ASSIGNMENT: Return the full listing word for word, but drop every picture from it.

DATA FOR REVIEW: Begin

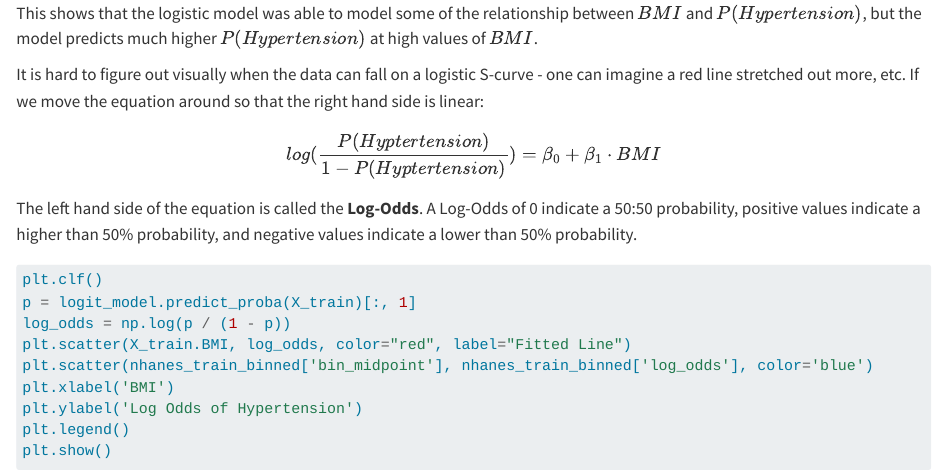
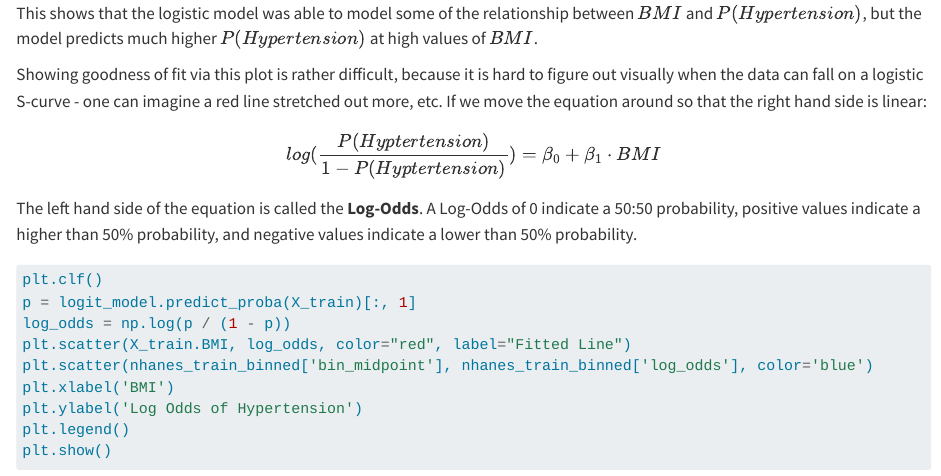
Before and after one commit to fhdsl/Machine-Learning, a Quarto document (03-Classification.qmd): the page in a window 1100 px wide, from 2710 px down. Rendered offline with R 4.5, knitr and Pandoc in place of Quarto, with nearby package versions; some code elsewhere in the file could not run offline; long lines of code are wrapped.

Commit message:
Update 03-Classification.qmd

```diff
--- a/03-Classification.qmd
+++ b/03-Classification.qmd
@@ -108,7 +108,7 @@ plt.show()
 
 This shows that the logistic model was able to model some of the relationship between $BMI$ and $P(Hypertension)$, but the model predicts much higher $P(Hypertension)$ at high values of $BMI$.
 
-It is hard to figure out visually when the data can fall on a logistic S-curve - one can imagine a red line stretched out more, etc. If we move the equation around so that the right hand side is linear:
+Showing goodness of fit via this plot is rather difficult, because it is hard to figure out visually when the data can fall on a logistic S-curve - one can imagine a red line stretched out more, etc. If we move the equation around so that the right hand side is linear:
 
 $$log(\frac{P(Hyptertension)}{1 - P(Hyptertension)}) = \beta_0 + \beta_1 \cdot BMI$$
 
```
Also changed, not shown: 03-Classification.qmd (1 more changed lines).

DATA FOR REVIEW: End

EXPECTED ANSWER:
Before and after one commit to fhdsl/Machine-Learning, a Quarto document (03-Classification.qmd): the page in a window 1100 px wide, from 2710 px down. Rendered offline with R 4.5, knitr and Pandoc in place of Quarto, with nearby package versions; some code elsewhere in the file could not run offline; long lines of code are wrapped.

Commit message:
Update 03-Classification.qmd

```diff
--- a/03-Classification.qmd
+++ b/03-Classification.qmd
@@ -108,7 +108,7 @@ plt.show()
 
 This shows that the logistic model was able to model some of the relationship between $BMI$ and $P(Hypertension)$, but the model predicts much higher $P(Hypertension)$ at high values of $BMI$.
 
-It is hard to figure out visually when the data can fall on a logistic S-curve - one can imagine a red line stretched out more, etc. If we move the equation around so that the right hand side is linear:
+Showing goodness of fit via this plot is rather difficult, because it is hard to figure out visually when the data can fall on a logistic S-curve - one can imagine a red line stretched out more, etc. If we move the equation around so that the right hand side is linear:
 
 $$log(\frac{P(Hyptertension)}{1 - P(Hyptertension)}) = \beta_0 + \beta_1 \cdot BMI$$
 
```
Also changed, not shown: 03-Classification.qmd (1 more changed lines).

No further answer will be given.